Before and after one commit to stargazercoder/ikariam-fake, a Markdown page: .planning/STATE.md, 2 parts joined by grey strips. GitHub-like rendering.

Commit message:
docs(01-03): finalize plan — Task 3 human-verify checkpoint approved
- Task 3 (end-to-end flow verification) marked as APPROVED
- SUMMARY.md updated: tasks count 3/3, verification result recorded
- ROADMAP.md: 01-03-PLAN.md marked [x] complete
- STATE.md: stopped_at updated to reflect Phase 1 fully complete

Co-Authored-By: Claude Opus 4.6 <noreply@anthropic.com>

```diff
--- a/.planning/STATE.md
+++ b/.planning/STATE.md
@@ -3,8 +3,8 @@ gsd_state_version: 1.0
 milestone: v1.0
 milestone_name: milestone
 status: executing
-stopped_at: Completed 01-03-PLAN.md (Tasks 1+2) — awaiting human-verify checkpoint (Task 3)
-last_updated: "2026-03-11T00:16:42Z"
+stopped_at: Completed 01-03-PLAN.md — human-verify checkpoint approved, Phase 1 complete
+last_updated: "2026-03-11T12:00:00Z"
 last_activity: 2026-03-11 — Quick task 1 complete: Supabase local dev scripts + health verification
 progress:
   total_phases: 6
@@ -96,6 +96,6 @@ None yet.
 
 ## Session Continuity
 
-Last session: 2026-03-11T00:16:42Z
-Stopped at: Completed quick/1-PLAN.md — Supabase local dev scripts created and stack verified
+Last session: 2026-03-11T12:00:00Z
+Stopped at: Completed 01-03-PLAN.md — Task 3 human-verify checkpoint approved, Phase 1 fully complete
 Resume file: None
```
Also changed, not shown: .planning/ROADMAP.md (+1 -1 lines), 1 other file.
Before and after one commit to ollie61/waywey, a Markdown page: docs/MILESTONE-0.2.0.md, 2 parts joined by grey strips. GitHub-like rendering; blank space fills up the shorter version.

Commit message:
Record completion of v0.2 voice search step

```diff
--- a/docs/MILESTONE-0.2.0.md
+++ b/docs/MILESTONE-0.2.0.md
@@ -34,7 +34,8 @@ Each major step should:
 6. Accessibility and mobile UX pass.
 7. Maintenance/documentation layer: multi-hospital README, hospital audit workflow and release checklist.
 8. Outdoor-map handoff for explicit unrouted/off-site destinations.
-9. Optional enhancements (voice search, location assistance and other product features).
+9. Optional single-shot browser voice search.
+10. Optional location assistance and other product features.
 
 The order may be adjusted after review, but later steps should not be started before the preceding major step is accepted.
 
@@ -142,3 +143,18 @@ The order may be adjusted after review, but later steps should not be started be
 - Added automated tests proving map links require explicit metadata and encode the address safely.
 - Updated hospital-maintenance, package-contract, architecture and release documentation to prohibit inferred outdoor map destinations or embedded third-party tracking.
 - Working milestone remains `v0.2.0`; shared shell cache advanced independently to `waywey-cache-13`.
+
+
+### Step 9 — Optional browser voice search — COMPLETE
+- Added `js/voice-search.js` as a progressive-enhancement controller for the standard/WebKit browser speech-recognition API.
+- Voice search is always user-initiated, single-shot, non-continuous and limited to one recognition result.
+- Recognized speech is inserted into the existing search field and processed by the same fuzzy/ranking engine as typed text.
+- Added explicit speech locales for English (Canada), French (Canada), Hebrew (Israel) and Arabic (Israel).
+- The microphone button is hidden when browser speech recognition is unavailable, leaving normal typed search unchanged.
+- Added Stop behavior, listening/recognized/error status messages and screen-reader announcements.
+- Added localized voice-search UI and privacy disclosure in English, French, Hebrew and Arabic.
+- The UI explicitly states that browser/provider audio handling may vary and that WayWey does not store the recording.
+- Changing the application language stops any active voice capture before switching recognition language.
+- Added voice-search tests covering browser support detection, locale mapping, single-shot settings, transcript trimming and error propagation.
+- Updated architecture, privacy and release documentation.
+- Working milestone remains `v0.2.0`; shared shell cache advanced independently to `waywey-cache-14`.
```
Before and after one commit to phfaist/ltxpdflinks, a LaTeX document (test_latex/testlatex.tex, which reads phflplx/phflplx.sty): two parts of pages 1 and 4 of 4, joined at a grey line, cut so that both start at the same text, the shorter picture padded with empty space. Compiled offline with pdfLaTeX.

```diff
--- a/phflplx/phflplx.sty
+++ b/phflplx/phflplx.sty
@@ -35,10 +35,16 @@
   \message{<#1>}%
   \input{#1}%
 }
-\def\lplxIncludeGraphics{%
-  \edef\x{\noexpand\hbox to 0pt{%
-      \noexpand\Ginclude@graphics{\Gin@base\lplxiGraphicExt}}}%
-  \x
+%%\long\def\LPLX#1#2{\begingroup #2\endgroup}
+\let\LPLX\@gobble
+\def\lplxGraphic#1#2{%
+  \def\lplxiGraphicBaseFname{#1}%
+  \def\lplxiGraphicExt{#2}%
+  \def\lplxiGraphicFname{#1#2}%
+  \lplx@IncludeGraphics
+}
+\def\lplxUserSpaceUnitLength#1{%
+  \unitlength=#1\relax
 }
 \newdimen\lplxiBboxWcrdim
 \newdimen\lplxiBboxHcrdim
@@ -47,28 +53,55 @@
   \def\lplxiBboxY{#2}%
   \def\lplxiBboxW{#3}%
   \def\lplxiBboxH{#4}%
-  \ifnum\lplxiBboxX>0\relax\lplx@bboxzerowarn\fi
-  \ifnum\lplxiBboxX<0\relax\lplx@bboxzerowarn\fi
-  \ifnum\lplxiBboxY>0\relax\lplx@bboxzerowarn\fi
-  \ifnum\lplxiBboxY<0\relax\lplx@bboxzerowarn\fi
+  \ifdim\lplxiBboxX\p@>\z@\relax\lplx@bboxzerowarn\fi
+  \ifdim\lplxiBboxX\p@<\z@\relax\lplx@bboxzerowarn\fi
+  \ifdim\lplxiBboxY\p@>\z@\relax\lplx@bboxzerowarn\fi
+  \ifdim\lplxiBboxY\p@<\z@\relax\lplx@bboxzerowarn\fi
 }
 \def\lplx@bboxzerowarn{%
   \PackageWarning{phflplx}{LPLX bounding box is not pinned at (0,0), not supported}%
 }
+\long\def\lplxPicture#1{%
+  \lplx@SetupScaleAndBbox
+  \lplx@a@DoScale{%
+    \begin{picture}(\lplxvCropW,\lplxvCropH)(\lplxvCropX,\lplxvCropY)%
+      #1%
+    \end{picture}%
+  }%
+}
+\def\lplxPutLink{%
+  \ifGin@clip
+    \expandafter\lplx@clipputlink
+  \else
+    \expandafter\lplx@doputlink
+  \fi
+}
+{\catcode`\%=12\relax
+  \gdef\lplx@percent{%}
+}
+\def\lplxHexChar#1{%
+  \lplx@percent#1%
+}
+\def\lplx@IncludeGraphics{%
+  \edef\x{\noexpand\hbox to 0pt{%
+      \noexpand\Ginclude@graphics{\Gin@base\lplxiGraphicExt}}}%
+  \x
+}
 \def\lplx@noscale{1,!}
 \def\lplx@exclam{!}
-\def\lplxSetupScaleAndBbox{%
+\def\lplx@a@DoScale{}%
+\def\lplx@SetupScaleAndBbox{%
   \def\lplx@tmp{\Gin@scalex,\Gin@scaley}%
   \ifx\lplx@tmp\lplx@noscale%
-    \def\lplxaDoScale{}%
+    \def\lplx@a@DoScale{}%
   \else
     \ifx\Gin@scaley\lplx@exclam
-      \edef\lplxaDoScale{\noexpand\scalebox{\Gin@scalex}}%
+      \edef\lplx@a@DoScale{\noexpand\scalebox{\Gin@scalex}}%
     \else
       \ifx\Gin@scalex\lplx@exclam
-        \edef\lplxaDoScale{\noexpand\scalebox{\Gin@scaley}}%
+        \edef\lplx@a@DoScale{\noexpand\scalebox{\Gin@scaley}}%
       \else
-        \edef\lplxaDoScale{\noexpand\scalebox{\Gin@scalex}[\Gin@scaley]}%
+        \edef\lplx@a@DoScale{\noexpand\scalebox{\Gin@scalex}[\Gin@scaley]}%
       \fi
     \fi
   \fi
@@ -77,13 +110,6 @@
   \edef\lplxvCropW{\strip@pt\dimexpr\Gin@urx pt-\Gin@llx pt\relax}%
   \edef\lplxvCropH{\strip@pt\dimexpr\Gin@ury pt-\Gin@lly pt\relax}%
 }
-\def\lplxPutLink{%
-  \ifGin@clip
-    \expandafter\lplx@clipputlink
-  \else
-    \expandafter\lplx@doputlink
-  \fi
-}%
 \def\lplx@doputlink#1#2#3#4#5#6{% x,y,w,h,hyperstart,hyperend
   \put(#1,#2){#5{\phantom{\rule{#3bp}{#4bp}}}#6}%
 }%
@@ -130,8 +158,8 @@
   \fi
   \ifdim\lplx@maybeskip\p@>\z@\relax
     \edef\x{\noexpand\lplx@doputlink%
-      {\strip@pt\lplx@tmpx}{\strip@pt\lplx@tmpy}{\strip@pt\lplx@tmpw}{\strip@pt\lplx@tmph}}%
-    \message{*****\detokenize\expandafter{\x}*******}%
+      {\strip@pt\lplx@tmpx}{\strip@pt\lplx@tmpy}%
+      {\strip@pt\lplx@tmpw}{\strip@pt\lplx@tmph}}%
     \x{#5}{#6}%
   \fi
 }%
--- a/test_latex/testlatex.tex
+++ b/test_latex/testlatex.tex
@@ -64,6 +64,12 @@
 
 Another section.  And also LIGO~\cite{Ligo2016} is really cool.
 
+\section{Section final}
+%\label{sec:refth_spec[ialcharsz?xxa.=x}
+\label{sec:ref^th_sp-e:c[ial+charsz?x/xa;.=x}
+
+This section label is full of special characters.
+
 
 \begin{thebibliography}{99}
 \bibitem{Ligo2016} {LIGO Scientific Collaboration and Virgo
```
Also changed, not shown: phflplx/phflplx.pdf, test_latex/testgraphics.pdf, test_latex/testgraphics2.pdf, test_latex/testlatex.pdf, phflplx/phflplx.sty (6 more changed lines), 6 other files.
━━━
== Task description ==
For each line above that includes the word "product", make a copy of that line.

== Answer to this problem ==
-9. Optional enhancements (voice search, location assistance and other product features).
+10. Optional location assistance and other product features.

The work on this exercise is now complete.